Apparently, in the x-ray observations of the cluster, you can see bubbles being formed, where the density of gas is much lower. This is somewhat apparent in the above image, but might be a bit easier to see here. The structures in the gas are not well understood, and nor are the processes of the filaments. But, if you model the way that air bubbles rise through water, and what the water does underneath those bubbles, you find that it actually looks alot like these X-ray bubbles.

That's all I can say, since I don't know enough hydro to start giving you equations, but I find it pretty cool when processes on Earth resemble processes half-way across the universe. There is but one physics.

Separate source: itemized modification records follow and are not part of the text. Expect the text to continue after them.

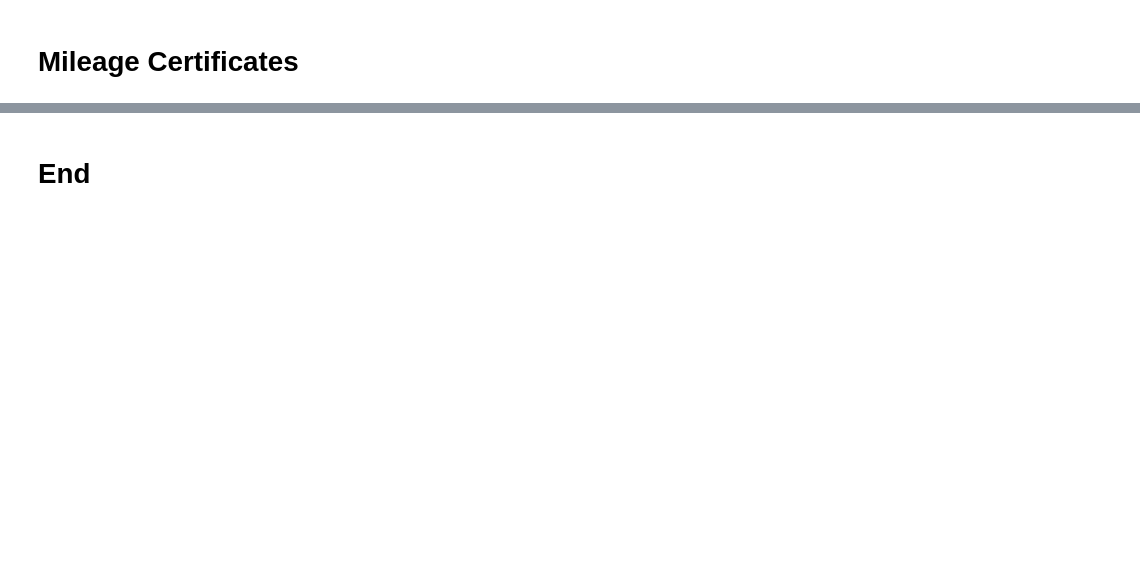
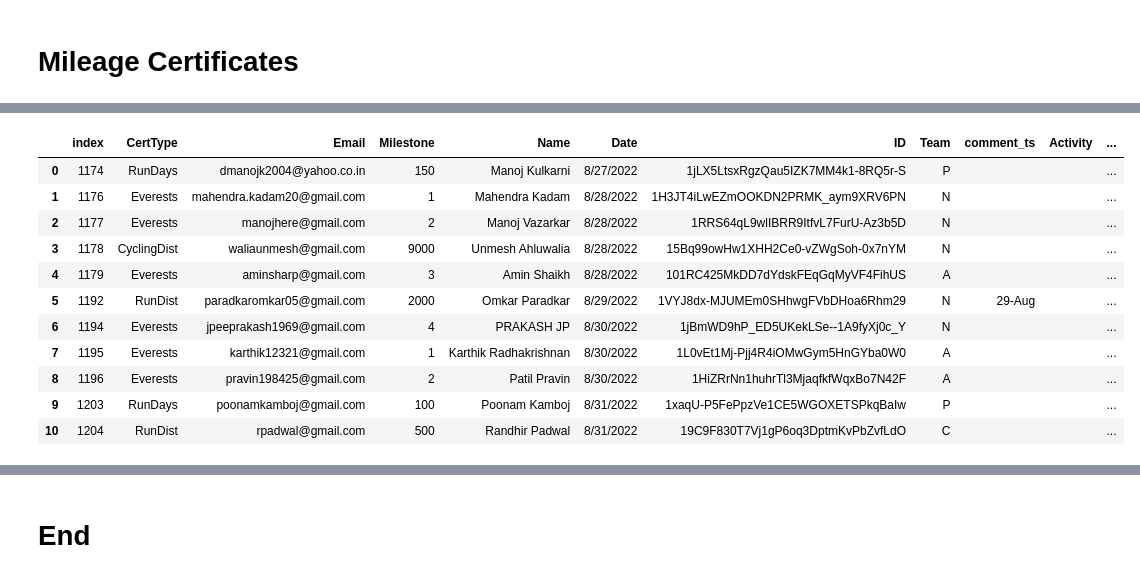
Before and after one commit to avinashmane/colab, a Jupyter notebook: 1.1_strava_likers.ipynb, the cells around one changed output, grey strips where cells are left out. Saved outputs shown, nothing was run; the diff lists cells and outputs as text; code cells hidden in the pictures; blank space fills up the shorter version.

```diff
--- a/1.1_strava_likers.ipynb
+++ b/1.1_strava_likers.ipynb
@@ -13,35 +13,39 @@
 # %% [markdown]
 ## Config
 # %%
+repo='https://github.com/avinashmane/colab.git'
 CONFIG_FILE='config.yaml'
 
+#clone report for colab
+import yaml,os,sys
+if not os.path.exists('./repo') and (os.name!='nt'):
+    !git clone $repo repo
+    sys.path.append('repo')
 
-import yaml
-import os,sys
-with open(CONFIG_FILE,"r+") as _c:
+#read config file
+
+with open(CONFIG_FILE if os.name=='nt'
+          else f"repo/{CONFIG_FILE}","r+") as _c:
     cfg=yaml.load(_c,yaml.Loader)
 for x in cfg['env'][os.name]:
     os.environ[x]=cfg['env'][os.name][x]
     globals()[x]=cfg['env'][os.name][x]
 
-repo=cfg['repo']#'https://github.com/avinashmane/colab.git'
-
+#setup environment
 if os.name=='nt':
-    LIB= r'c:\m\lib'
-    LOG= r'c:\m\social-media-automation'
-    AUTH= r'c:\i\auth'
-    sys.path.append("./lib")
+    # LIB= r'c:\m\lib'
+    # LOG= r'c:\m\social-media-automation'
+    # AUTH= r'c:\i\auth'
+    sys.path.append(LIB)
 else:
+    !apt update
     if not os.path.exists('drive'):
         from google.colab import drive
         drive.mount('/content/drive')
-    LIB='/content/drive/MyDrive/m/lib'
-    LOG='/content/drive/MyDrive/m/lib'
-    AUTH='/content/drive/MyDrive/m/auth'
+    # LIB='/content/drive/MyDrive/m/lib'
+    # LOG='/content/drive/MyDrive/m/lib'
+    # AUTH='/content/drive/MyDrive/m/auth'
     if not os.path.exists('m'):
       !ln -sd '/content/drive/MyDrive/m/' m
-    if not os.path.exists('./repo'):
-      !git clone $repo repo
-    sys.path.append('repo')
     sys.path.append("repo/lib")
 sys.path.append(LIB)
@@ -248 +171,16 @@ _df
+# %%
+_df['index 	CertType 	Email 	Milestone 	Name 	Date 	ID 	Team	comment_ts 	Activity 		profile 	strava'.split()]
+# %% [output]
+|  | index | CertType | Email | Milestone | Name | Date | ID | Team | comment_ts | Activity | ... |
+| 0 | 1174 | RunDays | dmanojk2004@yahoo.co.in | 150 | Manoj Kulkarni | 8/27/2022 | 1jLX5LtsxRgzQau5IZK7MM4k1-8RQ5r-S | P |  |  | ... |
+| 1 | 1176 | Everests | mahendra.kadam20@gmail.com | 1 | Mahendra Kadam | 8/28/2022 | 1H3JT4iLwEZmOOKDN2PRMK_aym9XRV6PN | N |  |  | ... |
+| 2 | 1177 | Everests | manojhere@gmail.com | 2 | Manoj Vazarkar | 8/28/2022 | 1RRS64qL9wlIBRR9ItfvL7FurU-Az3b5D | N |  |  | ... |
+| 3 | 1178 | CyclingDist | waliaunmesh@gmail.com | 9000 | Unmesh Ahluwalia | 8/28/2022 | 15Bq99owHw1XHH2Ce0-vZWgSoh-0x7nYM | N |  |  | ... |
+| 4 | 1179 | Everests | aminsharp@gmail.com | 3 | Amin Shaikh | 8/28/2022 | 101RC425MkDD7dYdskFEqGqMyVF4FihUS | A |  |  | ... |
+| 5 | 1192 | RunDist | paradkaromkar05@gmail.com | 2000 | Omkar Paradkar | 8/29/2022 | 1VYJ8dx-MJUMEm0SHhwgFVbDHoa6Rhm29 | N | 29-Aug |  | ... |
+| 6 | 1194 | Everests | jpeeprakash1969@gmail.com | 4 | PRAKASH JP | 8/30/2022 | 1jBmWD9hP_ED5UKekLSe--1A9fyXj0c_Y | N |  |  | ... |
+| 7 | 1195 | Everests | karthik12321@gmail.com | 1 | Karthik Radhakrishnan | 8/30/2022 | 1L0vEt1Mj-Pjj4R4iOMwGym5HnGYba0W0 | A |  |  | ... |
+| 8 | 1196 | Everests | pravin198425@gmail.com | 2 | Patil Pravin | 8/30/2022 | 1HiZRrNn1huhrTl3MjaqfkfWqxBo7N42F | A |  |  | ... |
+| 9 | 1203 | RunDays | poonamkamboj@gmail.com | 100 | Poonam Kamboj | 8/31/2022 | 1xaqU-P5FePpzVe1CE5WGOXETSPkqBaIw | P |  |  | ... |
+| 10 | 1204 | RunDist | rpadwal@gmail.com | 500 | Randhir Padwal | 8/31/2022 | 19C9F830T7Vj1gP6oq3DptmKvPbZvfLdO | C |  |  | ... |
 # %%
```
Also changed, not shown: parts of 12 cells of this notebook.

Here's a link to the session page. The abstracts are through the links in the paper titles. The last paper didn't actually happen in the session that I saw.

More later.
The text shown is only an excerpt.